Like other high-Hollywood melodramas whose strength is their very baroqueness, Humoresque has been scorned by some critics as preposterous popcorn fodder. This welcome video release not only rescues the movie from late-night oblivion but proves it to be one of the most vibrantly stylish odes to classical music and romantic masochism ever filmed, an overripe treat that has you tickled in kitsch delight one moment and startled with unexpected feeling the next.
John Garfield is the ambitious Brooklyn kid who wants to be the world's greatest concert violinist (Isaac Stern dubs his fiddle licks), and Joan Crawford is the married Park Avenue snob who sponsors and snares him into a doomed romance. As a full-tilt neurotic, Crawford gives one of the few emotionally vulnerable performances of her long career: Tremulous behind chic eyeglasses, she's both heartrending and surprisingly sexy. Garfield, by contrast, comes off as a humorless prig as in all good soap operas, Humoresque's ''bad girl'' is much more sympathetic than its nominal hero.
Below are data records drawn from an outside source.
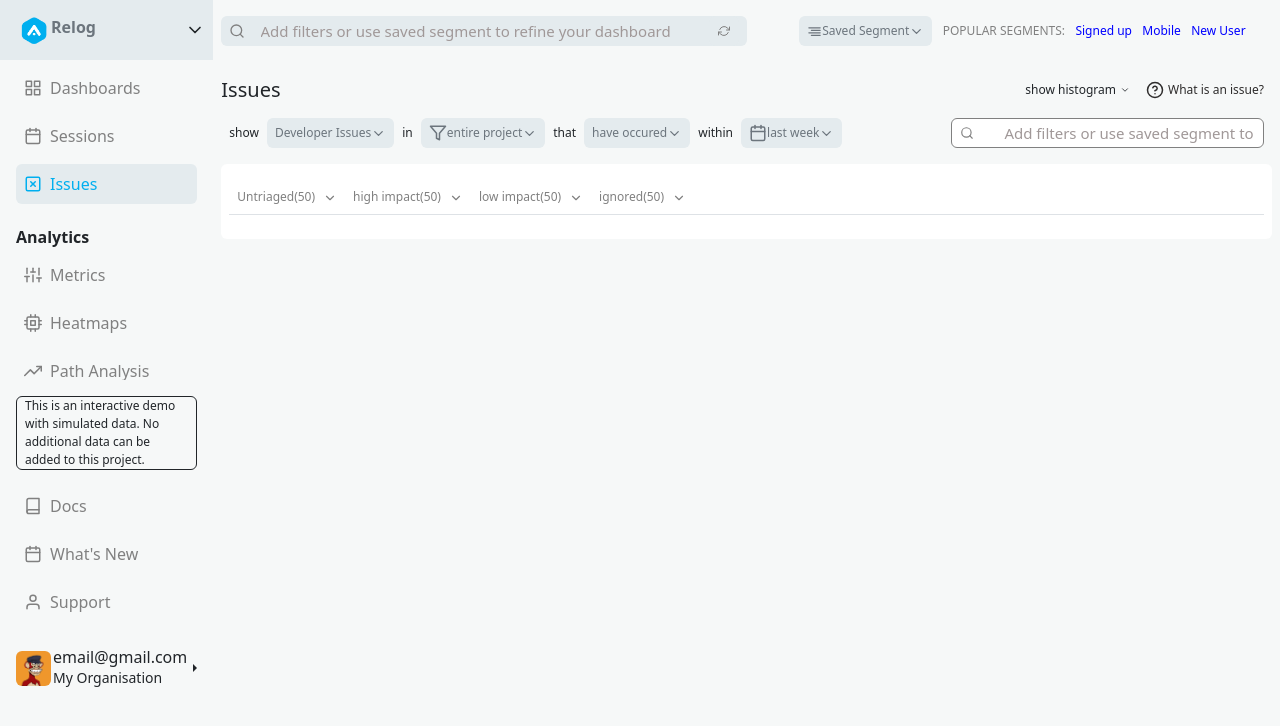
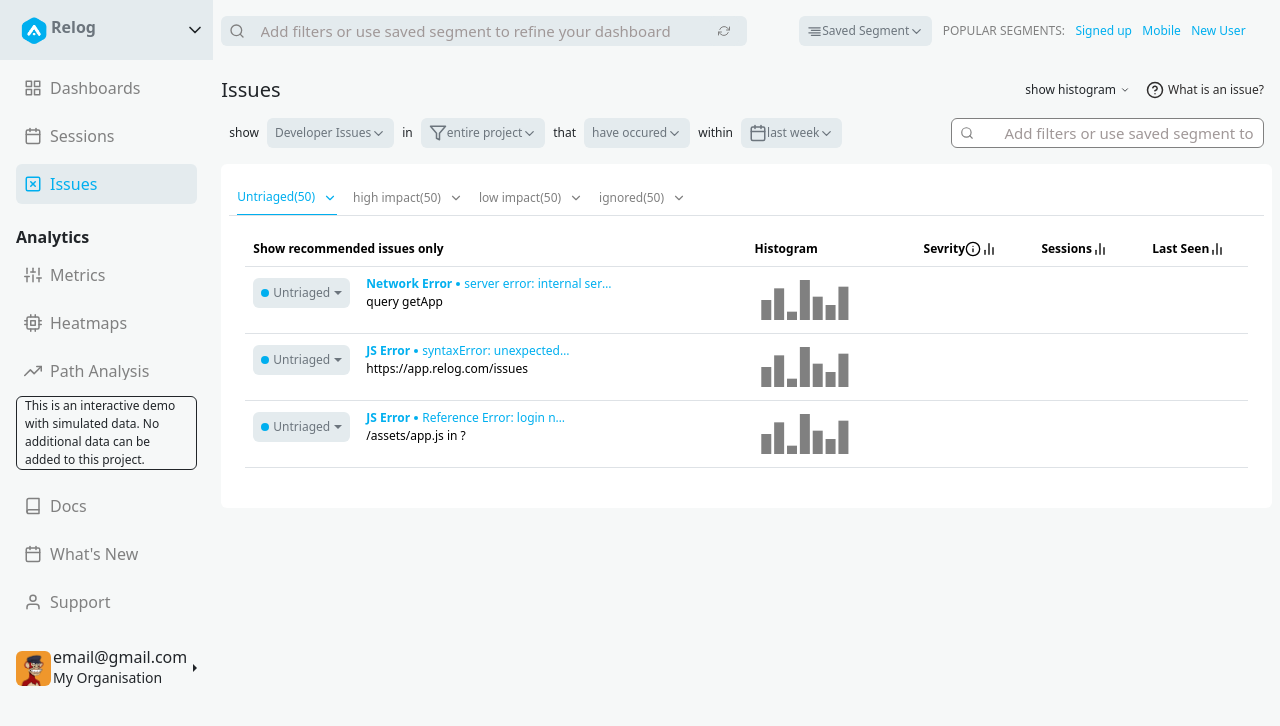
Before and after one commit to ojiubasi-motif/ReLog, a React (Vite) app: page /issues in a window 1280 px wide. Shown: the top 726 px of the page. Built offline with nearby package versions, Linux system fonts and the light colour scheme.

Commit message:
added more  updates for histogram

```diff
--- a/src/App.jsx
+++ b/src/App.jsx
@@ -13,6 +13,7 @@ import Untriaged from './components/issues/outlets/Untriaged'
 import HighImpact from './components/issues/outlets/HighImpact'
 import LowImpact from './components/issues/outlets/LowImpact'
 import Ignored from './components/issues/outlets/Ignored'
+import NotFound from "./components/assets/NotFound";
 
 function App() {
   const {isLoggedIn} = useContext(ClientContext);
@@ -26,12 +27,13 @@ function App() {
             <Route index element={<Dashboard/>}/>
             <Route path="/sessions" element={<Sessions/>}/>
             <Route path="/issues" element={<Issues/>}>
-              <Route index path="untriaged" element={<Untriaged/>}/>
+              <Route index  element={<Untriaged/>}/>
               <Route path="high-impact" element={<HighImpact/>}/>
               <Route path="low-impact" element={<LowImpact/>}/>
               <Route path="ignored" element={<Ignored/>}/>
             </Route>
           </Route>
+          <Route path="*" element={<NotFound/>}/>
         </Routes>
     </>
   );
--- /dev/null
+++ b/src/components/assets/CustomTooltip.jsx
@@ -0,0 +1,17 @@
+/* eslint-disable react/prop-types */
+
+const CustomTooltip = ({ active, payload, label }) => {
+    if (active && payload && payload.length) {
+      return (
+        <div className="custom-tooltip" style={{}}>
+          <p className="label">{`${label} : ${payload[0].value}`}</p>
+          {/* <p className="intro">{getIntroOfPage(label)}</p>
+          <p className="desc">Anything you want can be displayed here.</p> */}
+        </div>
+      );
+    }
+
+    return null;
+  };
+
+export default CustomTooltip
--- /dev/null
+++ b/src/components/assets/Histogram.jsx
@@ -0,0 +1,26 @@
+/* eslint-disable no-unused-vars */
+/* eslint-disable react/prop-types */
+import { ResponsiveContainer, BarChart, Tooltip, Bar } from "recharts";
+import CustomTooltip from "./CustomTooltip";
+
+const data = [
+    { sessions: 12, period: "12:00 15-06-23 to 23:59 14-07-23" },
+    { sessions: 19, period: "12:00 15-06-23 to 23:59 14-07-23" },
+    { sessions: 5, period: "12:00 15-06-23 to 23:59 14-07-23" },
+    { sessions: 24, period: "12:00 15-06-23 to 23:59 14-07-23" },
+    { sessions: 14, period: "12:00 15-06-23 to 23:59 14-07-23" },
+    { sessions: 9, period: "12:00 15-06-23 to 23:59 14-07-23" },
+    { sessions: 20, period: "12:00 15-06-23 to 23:59 14-07-23" },
+  ];
+const Histogram = () => {
+  return (
+    <ResponsiveContainer width="100%" height="100%">
+      <BarChart width={100} height={20} data={data}>
+        <Tooltip />
+        <Bar dataKey="sessions" fill="gray" />
+      </BarChart>
+    </ResponsiveContainer>
+  );
+};
+
+export default Histogram;
--- /dev/null
+++ b/src/components/assets/NotFound.jsx
@@ -0,0 +1,9 @@
+import React from 'react'
+
+const NotFound = () => {
+  return (
+    <div>NotFound</div>
+  )
+}
+
+export default NotFound
--- a/src/components/issues/Index.jsx
+++ b/src/components/issues/Index.jsx
@@ -106,7 +106,7 @@ const Index = () => {
       <div className="rounded p-2 mt-3" style={{ backgroundColor: "white" }}>
         <ul className="border-bottom display-flex justify-content-start p-2 pb-0">
           {[
-            { text: "Untriaged(50)", link: "untriaged" },
+            { text: "Untriaged(50)", link: "" },
             { text: "high impact(50)", link: "high-impact" },
             { text: "low impact(50)", link: "low-impact" },
             { text: "ignored(50)", link: "ignored" },
@@ -114,6 +114,7 @@ const Index = () => {
             <li className="p-0 m-0 me-2" key={index}>
               <NavLink
                 to={item?.link}
+                end={item?.link == ""}
                 className="ish-nav p-2 px-0 me-2 text-decoration-none d-flex align-items-center justify-content-start"
                 style={({ isActive }) => {
                   return isActive
--- a/src/components/issues/outlets/Untriaged.jsx
+++ b/src/components/issues/outlets/Untriaged.jsx
@@ -1,6 +1,9 @@
-import { BarChart2, ChevronDown, Info } from "react-feather";
+import { BarChart2, Info } from "react-feather";
 import { IssuesData } from "../../layout/constants";
 import BtnDropdown from "./BtnDropdown";
+import { NavLink } from "react-router-dom";
+import Histogram from "../../assets/Histogram";
+
 
 const Untriaged = () => {
   return (
@@ -70,8 +73,9 @@ const Untriaged = () => {
                   </div>
 
                   <div className="ms-3">
+                    <NavLink to="" className="topnav-link">
                     <span className="display-flex">
-                      <b>{item?.error}</b>
+                      <b className="fw-bold">{item?.error}</b>
                       <span
                         className=" mx-1"
                         style={{
@@ -81,8 +85,10 @@ const Untriaged = () => {
                           borderRadius: "50%",
                         }}
                       />
-                      <p className="gen-paragraph">{item?.errorDetails}</p>
+                      <p className="gen-paragraph d-inline-block text-truncate" style={{maxWidth:"150px"}}>{item?.errorDetails}</p>
                     </span>
+                    </NavLink>
+
                     <p className="gen-paragraph">{item?.action}</p>
                   </div>
                 </div>
@@ -90,7 +96,9 @@ const Untriaged = () => {
 
               {/* ===histogram======= */}
               <td>
-                <div></div>
+                <div style={{width:"100px", height:"50px"}}>
+                  <Histogram/>
+                </div>
               </td>
 
               {/* ===severity==== */}
--- a/src/components/layout/styles/general.css
+++ b/src/components/layout/styles/general.css
@@ -58,7 +58,7 @@ ul{
 }
 .topnav-link{
     text-decoration: none;
-    color: blue;
+    color: #00afef;
     font-size: 12px;
     font-weight: lighter;
 }
--- a/src/scss/styles.scss
+++ b/src/scss/styles.scss
@@ -35,6 +35,16 @@
         color: #00afef;
         text-decoration: underline;
 }
+.topnav-link{
+        text-decoration: none;
+        color: #00afef;
+        font-size: 12px;
+        font-weight: lighter;
+    }
+.topnav-link:hover{
+        color: #00afef;
+        text-decoration: underline;
+    }
 .display-flex{
         display: flex;
         justify-content: space-between;
```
With lush black-and-white photography and a surprisingly formal visual design (the lovers' intense orbit around each other is echoed in circles, rings, and pools of light), this is director Jean Negulesco's oddest and best film an over-the-top hankie-wringer that burns its way through camp to find delirious truths. A+